● **Task to complete**
Without altering a single character, set down all of the data below.

● **Provided entries**

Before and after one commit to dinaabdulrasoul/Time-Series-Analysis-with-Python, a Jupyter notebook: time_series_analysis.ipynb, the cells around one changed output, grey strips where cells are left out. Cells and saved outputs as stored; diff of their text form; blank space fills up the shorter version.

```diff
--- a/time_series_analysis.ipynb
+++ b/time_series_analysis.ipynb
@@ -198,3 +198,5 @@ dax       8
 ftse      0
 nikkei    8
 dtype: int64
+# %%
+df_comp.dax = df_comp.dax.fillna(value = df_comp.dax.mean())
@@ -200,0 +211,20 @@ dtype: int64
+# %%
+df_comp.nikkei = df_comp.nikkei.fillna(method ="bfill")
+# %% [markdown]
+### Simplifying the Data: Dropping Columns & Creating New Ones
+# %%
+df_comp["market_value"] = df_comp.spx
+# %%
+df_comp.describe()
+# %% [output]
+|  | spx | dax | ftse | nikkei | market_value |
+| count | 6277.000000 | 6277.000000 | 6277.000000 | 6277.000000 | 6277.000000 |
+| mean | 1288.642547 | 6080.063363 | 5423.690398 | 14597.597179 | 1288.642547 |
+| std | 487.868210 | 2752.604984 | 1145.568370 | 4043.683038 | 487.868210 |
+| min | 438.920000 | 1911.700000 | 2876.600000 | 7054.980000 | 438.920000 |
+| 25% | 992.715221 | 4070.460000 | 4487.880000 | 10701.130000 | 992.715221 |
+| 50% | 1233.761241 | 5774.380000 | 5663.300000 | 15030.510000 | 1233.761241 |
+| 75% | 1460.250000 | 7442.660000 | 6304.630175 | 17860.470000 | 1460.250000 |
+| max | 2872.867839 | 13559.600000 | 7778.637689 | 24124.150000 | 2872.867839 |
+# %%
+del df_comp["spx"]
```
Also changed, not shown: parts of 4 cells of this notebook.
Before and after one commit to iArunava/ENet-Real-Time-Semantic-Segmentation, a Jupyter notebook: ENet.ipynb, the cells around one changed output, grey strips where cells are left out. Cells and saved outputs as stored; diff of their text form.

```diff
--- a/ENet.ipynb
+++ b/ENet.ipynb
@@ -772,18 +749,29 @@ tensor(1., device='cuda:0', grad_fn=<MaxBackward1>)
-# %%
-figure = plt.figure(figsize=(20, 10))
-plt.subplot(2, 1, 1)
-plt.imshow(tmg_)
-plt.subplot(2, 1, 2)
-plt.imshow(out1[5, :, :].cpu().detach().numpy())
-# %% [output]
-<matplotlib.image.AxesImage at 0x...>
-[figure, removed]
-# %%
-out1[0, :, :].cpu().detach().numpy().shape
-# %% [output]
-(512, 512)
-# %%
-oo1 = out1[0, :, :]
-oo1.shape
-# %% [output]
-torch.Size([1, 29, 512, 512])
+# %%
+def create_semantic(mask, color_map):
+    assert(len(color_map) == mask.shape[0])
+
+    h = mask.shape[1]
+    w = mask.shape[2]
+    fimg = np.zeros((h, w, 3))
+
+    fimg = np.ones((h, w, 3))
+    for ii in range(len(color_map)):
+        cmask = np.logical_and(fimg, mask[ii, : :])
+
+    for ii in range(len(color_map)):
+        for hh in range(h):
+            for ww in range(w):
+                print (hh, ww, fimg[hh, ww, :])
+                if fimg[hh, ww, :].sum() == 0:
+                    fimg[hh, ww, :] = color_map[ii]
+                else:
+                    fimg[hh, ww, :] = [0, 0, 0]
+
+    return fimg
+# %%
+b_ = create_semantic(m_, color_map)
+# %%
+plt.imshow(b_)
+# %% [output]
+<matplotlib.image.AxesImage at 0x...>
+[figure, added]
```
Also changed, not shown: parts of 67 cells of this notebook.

● **Output of the exercise**
Before and after one commit to dinaabdulrasoul/Time-Series-Analysis-with-Python, a Jupyter notebook: time_series_analysis.ipynb, the cells around one changed output, grey strips where cells are left out. Cells and saved outputs as stored; diff of their text form; blank space fills up the shorter version.

```diff
--- a/time_series_analysis.ipynb
+++ b/time_series_analysis.ipynb
@@ -198,3 +198,5 @@ dax       8
 ftse      0
 nikkei    8
 dtype: int64
+# %%
+df_comp.dax = df_comp.dax.fillna(value = df_comp.dax.mean())
@@ -200,0 +211,20 @@ dtype: int64
+# %%
+df_comp.nikkei = df_comp.nikkei.fillna(method ="bfill")
+# %% [markdown]
+### Simplifying the Data: Dropping Columns & Creating New Ones
+# %%
+df_comp["market_value"] = df_comp.spx
+# %%
+df_comp.describe()
+# %% [output]
+|  | spx | dax | ftse | nikkei | market_value |
+| count | 6277.000000 | 6277.000000 | 6277.000000 | 6277.000000 | 6277.000000 |
+| mean | 1288.642547 | 6080.063363 | 5423.690398 | 14597.597179 | 1288.642547 |
+| std | 487.868210 | 2752.604984 | 1145.568370 | 4043.683038 | 487.868210 |
+| min | 438.920000 | 1911.700000 | 2876.600000 | 7054.980000 | 438.920000 |
+| 25% | 992.715221 | 4070.460000 | 4487.880000 | 10701.130000 | 992.715221 |
+| 50% | 1233.761241 | 5774.380000 | 5663.300000 | 15030.510000 | 1233.761241 |
+| 75% | 1460.250000 | 7442.660000 | 6304.630175 | 17860.470000 | 1460.250000 |
+| max | 2872.867839 | 13559.600000 | 7778.637689 | 24124.150000 | 2872.867839 |
+# %%
+del df_comp["spx"]
```
Also changed, not shown: parts of 4 cells of this notebook.
Before and after one commit to iArunava/ENet-Real-Time-Semantic-Segmentation, a Jupyter notebook: ENet.ipynb, the cells around one changed output, grey strips where cells are left out. Cells and saved outputs as stored; diff of their text form.

```diff
--- a/ENet.ipynb
+++ b/ENet.ipynb
@@ -772,18 +749,29 @@ tensor(1., device='cuda:0', grad_fn=<MaxBackward1>)
-# %%
-figure = plt.figure(figsize=(20, 10))
-plt.subplot(2, 1, 1)
-plt.imshow(tmg_)
-plt.subplot(2, 1, 2)
-plt.imshow(out1[5, :, :].cpu().detach().numpy())
-# %% [output]
-<matplotlib.image.AxesImage at 0x...>
-[figure, removed]
-# %%
-out1[0, :, :].cpu().detach().numpy().shape
-# %% [output]
-(512, 512)
-# %%
-oo1 = out1[0, :, :]
-oo1.shape
-# %% [output]
-torch.Size([1, 29, 512, 512])
+# %%
+def create_semantic(mask, color_map):
+    assert(len(color_map) == mask.shape[0])
+
+    h = mask.shape[1]
+    w = mask.shape[2]
+    fimg = np.zeros((h, w, 3))
+
+    fimg = np.ones((h, w, 3))
+    for ii in range(len(color_map)):
+        cmask = np.logical_and(fimg, mask[ii, : :])
+
+    for ii in range(len(color_map)):
+        for hh in range(h):
+            for ww in range(w):
+                print (hh, ww, fimg[hh, ww, :])
+                if fimg[hh, ww, :].sum() == 0:
+                    fimg[hh, ww, :] = color_map[ii]
+                else:
+                    fimg[hh, ww, :] = [0, 0, 0]
+
+    return fimg
+# %%
+b_ = create_semantic(m_, color_map)
+# %%
+plt.imshow(b_)
+# %% [output]
+<matplotlib.image.AxesImage at 0x...>
+[figure, added]
```
Also changed, not shown: parts of 67 cells of this notebook.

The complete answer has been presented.